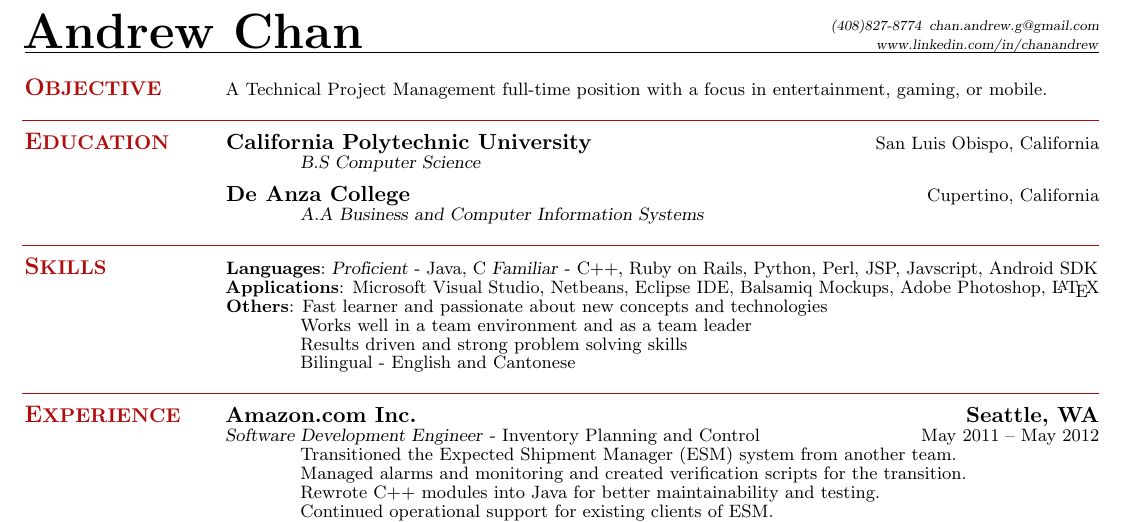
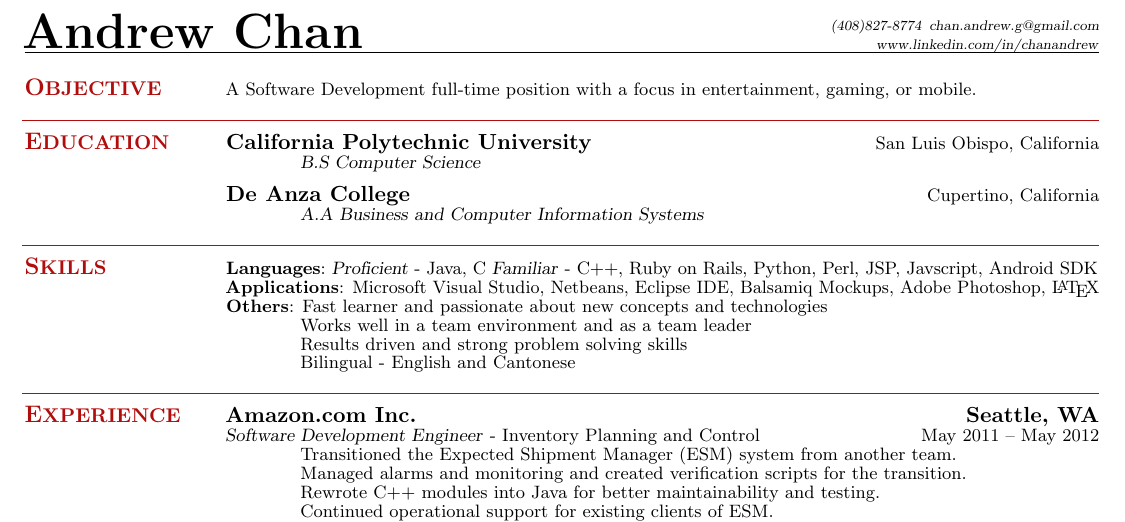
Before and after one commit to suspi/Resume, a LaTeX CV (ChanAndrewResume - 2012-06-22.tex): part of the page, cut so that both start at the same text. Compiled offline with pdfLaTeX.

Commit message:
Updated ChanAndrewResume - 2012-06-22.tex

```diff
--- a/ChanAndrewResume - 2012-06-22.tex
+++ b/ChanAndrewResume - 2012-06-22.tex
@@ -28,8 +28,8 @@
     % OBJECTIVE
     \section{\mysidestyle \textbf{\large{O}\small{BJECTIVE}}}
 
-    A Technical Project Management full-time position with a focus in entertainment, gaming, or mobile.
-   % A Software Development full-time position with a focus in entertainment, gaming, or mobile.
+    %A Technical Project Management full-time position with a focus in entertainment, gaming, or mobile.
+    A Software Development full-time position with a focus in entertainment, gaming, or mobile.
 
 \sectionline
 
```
● ● ● ● ●
[What you should do] Pull out every line above that holds the word "full".

[Response to the task]
-    A Technical Project Management full-time position with a focus in entertainment, gaming, or mobile.
-   % A Software Development full-time position with a focus in entertainment, gaming, or mobile.
+    %A Technical Project Management full-time position with a focus in entertainment, gaming, or mobile.
+    A Software Development full-time position with a focus in entertainment, gaming, or mobile.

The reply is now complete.